A stress test is just what it sounds like: It is a test that puts extra stress on your heart to see how it responds to working hard and beating fast. You can make your heart work harder by exercising. You might ride a stationary bicycle or walk or run on a treadmill. This is why it is sometimes called a treadmill test. If you are unable to exercise, you can take a special medicine instead that makes your heart work harder. Heart tests then check how your heart does under stress.
This test creates a moving picture of your heart with sound waves. Echo provides information about:
- The size and shape of the heart
- How well heart chambers and valves are working
- Areas of poor blood flow
- Areas where heart muscle isn't contracting the right way
- Any previous injury to the heart from poor blood flow
This test is done in one of two ways:
Transthoracic echocardiography is a painless, noninvasive procedure. A health care provider places a device (transducer) on the chest that sends sound waves to the heart. The sound waves bounce off the heart to a computer, where they transform into pictures.
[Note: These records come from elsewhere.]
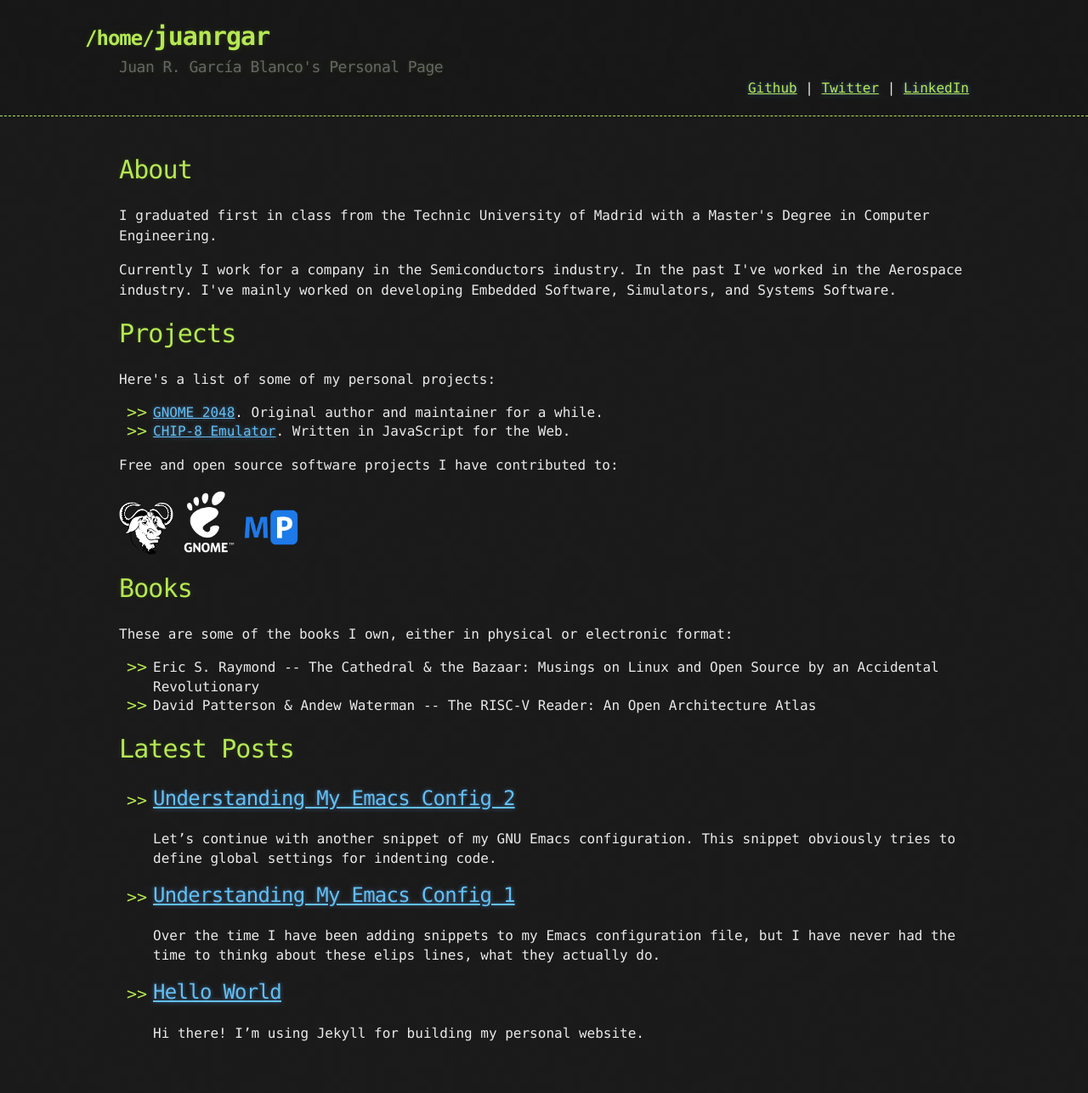
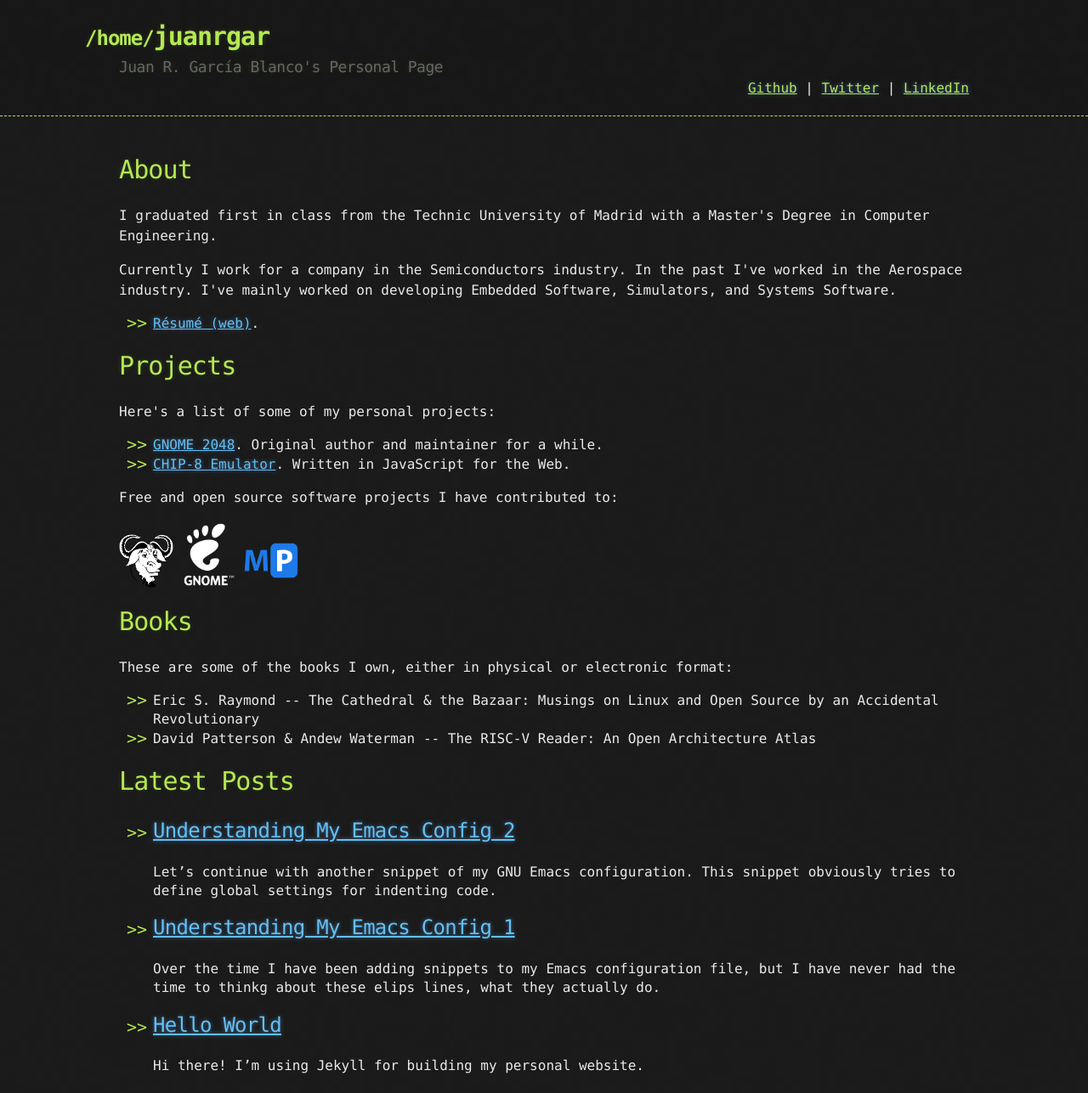
Before and after one commit to juanrgar/juanrgar.github.io, a Jekyll site: the page built from index.html, in a window 1280 px wide. Shown: the whole page at 85% size. Built offline with Jekyll 4.4.1, drawn with Linux system fonts in a browser that asks for light colours; before the commit the page ends 1248 px from its top, so only the background shows below that.

Commit message:
Add link to cv

```diff
--- a/_includes/about.html
+++ b/_includes/about.html
@@ -1,7 +1,8 @@
 <h1>About</h1>
 
 <p>
-  I graduated first in class from the Technic University of Madrid with a Master's Degree in Computer Engineering.
+  I graduated first in class from the Technic University of Madrid with a
+  Master's Degree in Computer Engineering.
 </p>
 
 <p>
@@ -9,3 +10,9 @@
   I've worked in the Aerospace industry. I've mainly worked on developing
   Embedded Software, Simulators, and Systems Software.
 </p>
+
+<p>
+<ul>
+  <li><a href="https://juanrgar.github.io/cv-interactive" target="_blank">Résumé (web)</a>.</li>
+</ul>
+</p>
```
Transesophageal echocardiography (TEE) connects the transducer to a flexible tube, placed into your mouth and past your throat, into your esophagus. This gets it closer to the heart, making it easier to get clear pictures of the heart and to detect any blood clots that might be developing because of AFib. You are sedated during this procedure so that you remain comfortable.
Your doctor may order a chest X-ray to better see structures in your chest, including your heart and lungs. This can reveal complications of AFib such as fluid buildup and an enlarged heart.
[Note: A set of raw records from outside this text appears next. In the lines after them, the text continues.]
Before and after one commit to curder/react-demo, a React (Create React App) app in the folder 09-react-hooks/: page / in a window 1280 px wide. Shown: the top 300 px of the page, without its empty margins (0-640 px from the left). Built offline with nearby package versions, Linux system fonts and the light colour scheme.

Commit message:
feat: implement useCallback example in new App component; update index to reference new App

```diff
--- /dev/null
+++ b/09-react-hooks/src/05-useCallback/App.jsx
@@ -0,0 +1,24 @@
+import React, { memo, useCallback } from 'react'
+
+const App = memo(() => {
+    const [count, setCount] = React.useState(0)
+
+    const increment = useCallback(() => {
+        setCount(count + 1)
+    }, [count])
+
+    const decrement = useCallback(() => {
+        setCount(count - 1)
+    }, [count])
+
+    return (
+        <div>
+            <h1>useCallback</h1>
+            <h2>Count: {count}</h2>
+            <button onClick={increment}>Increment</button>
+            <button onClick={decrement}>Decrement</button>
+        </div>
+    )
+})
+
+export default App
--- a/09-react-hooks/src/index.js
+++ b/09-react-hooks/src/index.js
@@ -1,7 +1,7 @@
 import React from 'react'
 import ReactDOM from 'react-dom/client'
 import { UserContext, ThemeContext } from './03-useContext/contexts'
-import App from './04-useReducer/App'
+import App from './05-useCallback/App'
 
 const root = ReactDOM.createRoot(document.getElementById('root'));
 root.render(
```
Your doctor may order blood tests to check levels of thyroid hormones or minerals that are essential for health and good functioning of cells and organs.